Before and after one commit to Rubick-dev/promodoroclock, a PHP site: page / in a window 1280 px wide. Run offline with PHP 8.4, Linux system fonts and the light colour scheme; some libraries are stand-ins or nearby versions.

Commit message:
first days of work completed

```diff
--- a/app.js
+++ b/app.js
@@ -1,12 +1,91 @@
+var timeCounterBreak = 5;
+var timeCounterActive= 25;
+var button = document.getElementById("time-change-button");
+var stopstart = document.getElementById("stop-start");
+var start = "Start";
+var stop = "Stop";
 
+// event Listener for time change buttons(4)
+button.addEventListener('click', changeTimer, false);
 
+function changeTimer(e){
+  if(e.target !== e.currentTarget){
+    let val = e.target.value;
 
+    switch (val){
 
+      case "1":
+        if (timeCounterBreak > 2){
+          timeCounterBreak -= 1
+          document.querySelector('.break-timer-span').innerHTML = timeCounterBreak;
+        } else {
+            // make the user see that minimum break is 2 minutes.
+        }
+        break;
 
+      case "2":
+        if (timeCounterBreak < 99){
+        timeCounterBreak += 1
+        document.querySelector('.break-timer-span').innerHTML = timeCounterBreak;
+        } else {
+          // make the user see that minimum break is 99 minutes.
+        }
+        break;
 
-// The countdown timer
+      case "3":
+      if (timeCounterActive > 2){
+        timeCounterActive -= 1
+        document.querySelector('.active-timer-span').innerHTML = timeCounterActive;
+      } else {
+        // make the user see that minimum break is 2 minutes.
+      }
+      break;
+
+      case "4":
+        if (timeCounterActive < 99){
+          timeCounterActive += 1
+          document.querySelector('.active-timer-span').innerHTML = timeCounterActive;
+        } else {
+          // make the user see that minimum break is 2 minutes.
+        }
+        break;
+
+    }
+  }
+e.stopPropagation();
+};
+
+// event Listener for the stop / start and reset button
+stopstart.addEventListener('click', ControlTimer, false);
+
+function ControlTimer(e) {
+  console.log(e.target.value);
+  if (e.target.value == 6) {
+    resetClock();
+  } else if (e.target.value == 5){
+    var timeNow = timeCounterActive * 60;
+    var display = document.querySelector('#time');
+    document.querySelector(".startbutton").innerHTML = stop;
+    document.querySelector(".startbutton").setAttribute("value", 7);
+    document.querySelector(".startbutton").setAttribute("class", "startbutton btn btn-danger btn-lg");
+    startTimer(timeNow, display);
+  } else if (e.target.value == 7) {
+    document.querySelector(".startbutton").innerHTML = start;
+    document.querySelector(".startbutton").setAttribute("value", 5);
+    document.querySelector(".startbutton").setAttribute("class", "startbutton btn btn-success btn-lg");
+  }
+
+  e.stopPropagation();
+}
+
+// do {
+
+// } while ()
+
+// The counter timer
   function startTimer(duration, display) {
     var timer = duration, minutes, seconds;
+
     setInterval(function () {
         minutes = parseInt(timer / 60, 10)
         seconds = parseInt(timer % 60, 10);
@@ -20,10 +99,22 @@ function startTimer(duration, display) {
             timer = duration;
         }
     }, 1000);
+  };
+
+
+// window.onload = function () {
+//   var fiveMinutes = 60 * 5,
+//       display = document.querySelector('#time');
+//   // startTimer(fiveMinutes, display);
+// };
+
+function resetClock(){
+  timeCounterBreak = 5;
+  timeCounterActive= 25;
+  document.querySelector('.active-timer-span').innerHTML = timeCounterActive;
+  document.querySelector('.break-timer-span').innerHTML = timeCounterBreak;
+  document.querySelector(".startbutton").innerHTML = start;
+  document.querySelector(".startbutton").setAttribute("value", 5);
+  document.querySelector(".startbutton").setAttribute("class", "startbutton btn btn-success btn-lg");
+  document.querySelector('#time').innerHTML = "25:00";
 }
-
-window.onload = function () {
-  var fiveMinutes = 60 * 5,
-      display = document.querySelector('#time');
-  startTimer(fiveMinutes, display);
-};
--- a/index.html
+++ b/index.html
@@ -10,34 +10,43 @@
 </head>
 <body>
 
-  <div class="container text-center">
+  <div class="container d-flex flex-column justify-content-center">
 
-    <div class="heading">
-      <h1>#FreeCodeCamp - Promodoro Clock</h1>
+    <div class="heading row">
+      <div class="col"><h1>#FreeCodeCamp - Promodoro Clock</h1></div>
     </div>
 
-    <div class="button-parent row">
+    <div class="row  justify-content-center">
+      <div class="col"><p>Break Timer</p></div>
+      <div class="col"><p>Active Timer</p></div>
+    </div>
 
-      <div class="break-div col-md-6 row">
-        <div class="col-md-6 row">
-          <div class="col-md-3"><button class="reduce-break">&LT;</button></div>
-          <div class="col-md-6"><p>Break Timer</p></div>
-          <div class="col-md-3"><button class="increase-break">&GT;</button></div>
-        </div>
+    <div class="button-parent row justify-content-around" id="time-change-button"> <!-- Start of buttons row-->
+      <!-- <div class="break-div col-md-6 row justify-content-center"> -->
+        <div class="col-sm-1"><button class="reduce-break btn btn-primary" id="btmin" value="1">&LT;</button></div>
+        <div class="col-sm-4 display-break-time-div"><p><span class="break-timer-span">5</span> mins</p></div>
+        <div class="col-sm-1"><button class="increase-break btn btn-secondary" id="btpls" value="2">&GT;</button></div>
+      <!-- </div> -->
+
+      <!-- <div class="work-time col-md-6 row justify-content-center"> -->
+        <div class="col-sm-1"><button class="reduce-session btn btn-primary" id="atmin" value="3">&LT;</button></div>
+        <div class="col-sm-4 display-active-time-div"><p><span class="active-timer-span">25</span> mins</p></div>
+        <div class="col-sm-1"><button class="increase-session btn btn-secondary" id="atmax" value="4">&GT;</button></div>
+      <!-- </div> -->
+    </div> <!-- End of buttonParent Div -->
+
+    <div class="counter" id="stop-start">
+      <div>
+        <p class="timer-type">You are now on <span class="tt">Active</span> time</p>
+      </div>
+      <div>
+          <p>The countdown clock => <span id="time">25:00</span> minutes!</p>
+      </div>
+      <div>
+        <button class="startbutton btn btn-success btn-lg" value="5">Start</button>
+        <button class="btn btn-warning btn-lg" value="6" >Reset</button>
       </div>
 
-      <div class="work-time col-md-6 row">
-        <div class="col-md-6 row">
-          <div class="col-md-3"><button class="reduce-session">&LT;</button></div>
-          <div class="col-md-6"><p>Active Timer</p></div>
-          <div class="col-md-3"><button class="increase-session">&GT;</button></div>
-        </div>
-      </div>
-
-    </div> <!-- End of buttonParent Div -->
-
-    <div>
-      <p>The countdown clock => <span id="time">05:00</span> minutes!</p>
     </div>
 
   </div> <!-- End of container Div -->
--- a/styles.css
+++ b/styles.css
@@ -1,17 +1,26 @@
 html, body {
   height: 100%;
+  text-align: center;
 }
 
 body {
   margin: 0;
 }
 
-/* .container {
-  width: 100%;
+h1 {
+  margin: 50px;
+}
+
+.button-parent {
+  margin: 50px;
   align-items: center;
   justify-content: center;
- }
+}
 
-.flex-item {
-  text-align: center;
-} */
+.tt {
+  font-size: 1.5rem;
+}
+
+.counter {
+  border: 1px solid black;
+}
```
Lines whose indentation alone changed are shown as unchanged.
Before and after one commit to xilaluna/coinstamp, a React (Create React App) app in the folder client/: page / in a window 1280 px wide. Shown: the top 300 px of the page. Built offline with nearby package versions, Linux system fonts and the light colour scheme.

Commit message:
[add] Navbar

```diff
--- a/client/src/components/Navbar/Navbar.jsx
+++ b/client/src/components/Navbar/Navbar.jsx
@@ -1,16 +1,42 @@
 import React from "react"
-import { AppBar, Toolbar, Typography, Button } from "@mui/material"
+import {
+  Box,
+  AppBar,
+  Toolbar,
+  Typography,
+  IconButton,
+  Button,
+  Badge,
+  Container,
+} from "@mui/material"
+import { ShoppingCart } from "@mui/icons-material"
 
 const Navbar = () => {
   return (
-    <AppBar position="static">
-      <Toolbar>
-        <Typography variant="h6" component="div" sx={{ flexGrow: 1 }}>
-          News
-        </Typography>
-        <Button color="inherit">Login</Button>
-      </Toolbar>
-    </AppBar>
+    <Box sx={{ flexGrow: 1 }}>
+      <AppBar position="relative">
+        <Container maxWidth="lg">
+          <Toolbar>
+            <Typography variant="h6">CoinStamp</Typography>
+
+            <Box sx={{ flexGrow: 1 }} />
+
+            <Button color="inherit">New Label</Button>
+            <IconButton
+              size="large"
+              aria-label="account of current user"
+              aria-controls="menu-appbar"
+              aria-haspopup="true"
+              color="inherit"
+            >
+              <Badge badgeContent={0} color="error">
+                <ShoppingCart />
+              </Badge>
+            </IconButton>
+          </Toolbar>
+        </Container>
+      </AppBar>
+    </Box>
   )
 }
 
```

#### [Problem statement]
The number of lines above containing the word "timeCounterActive" is all that should be returned.

#### [Response area]
10